> **Source information**:
----------
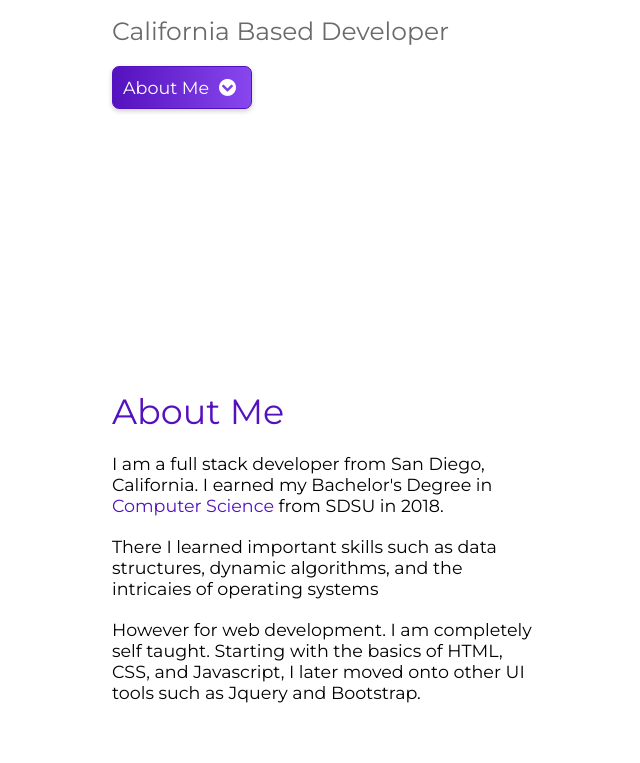
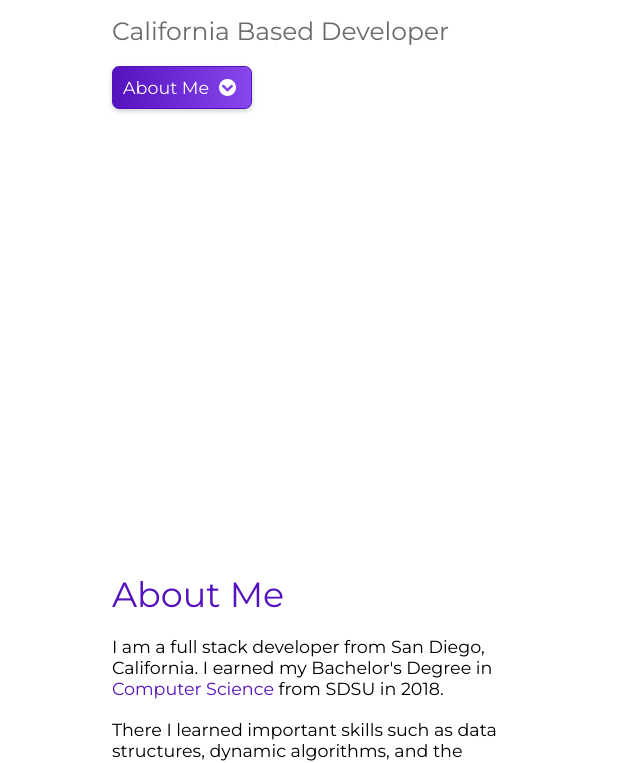
Before and after one commit to unChartedZone/unChartedZone.github.io, a Vue app: page / in a window 1280 px wide. Shown: the part 410-1173 px from the top of the page, without its empty margins (48-688 px from the left). Built offline with nearby package versions, Linux system fonts and the light colour scheme.

Commit message:
Implemented scroll jumper for about component
- need to tweak scroll offset

```diff
--- a/src/components/About.vue
+++ b/src/components/About.vue
@@ -1,6 +1,9 @@
 <template>
-<section class="about container">
-	<h1 class="header-secondary mb-1">About Me</h1>
+<section id="about"  class="about container">
+	<h1 class="header-secondary mb-1">
+		<span id="goto"> &nbsp; </span>
+		About Me
+	</h1>
 	<div class="about-text">
 
 		<p class="paragraph">
--- a/src/components/Header.vue
+++ b/src/components/Header.vue
@@ -4,7 +4,7 @@
 	<div class="nav-item nav-logo">CV</div>
 
 	<div class="nav-item nav-links">
-		<a href="#" class="nav-link">About Me</a>
+		<a href="#goto" class="nav-link">About Me</a>
 		<a href="#" class="nav-link">Portfolio</a>
 		<a href="#" class="nav-link">Contact</a>
 	</div>
--- a/src/scss/_base.scss
+++ b/src/scss/_base.scss
@@ -1,3 +1,7 @@
+html {
+	scroll-behavior: smooth;
+}
+
 .container {
 	width: 75%;
 	margin: 0 auto;
--- a/src/scss/_typography.scss
+++ b/src/scss/_typography.scss
@@ -10,6 +10,22 @@
 		font-family: $primary-default-font;
 		font-size: 3.5rem;
 		font-weight: 400;
+
+		span {
+			margin-top: 7rem;        /* Size of fixed header */
+			padding-bottom: 7rem;
+			display: block;
+		}
+
+		// &::before {
+		// 	content: '';
+		// 	// margin: -30rem;
+		// 	display: block;
+		// 	content: " ";
+		// 	margin-top: -35px;
+		// 	visibility: hidden;
+		// 	pointer-events: none;
+		// }
 	}
 }
 
```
----------
> **Task to carry out**: The response must contain every line from the listing above in which the string "scroll" appears.

> **Answer to this task**:
Implemented scroll jumper for about component
- need to tweak scroll offset
+	scroll-behavior: smooth;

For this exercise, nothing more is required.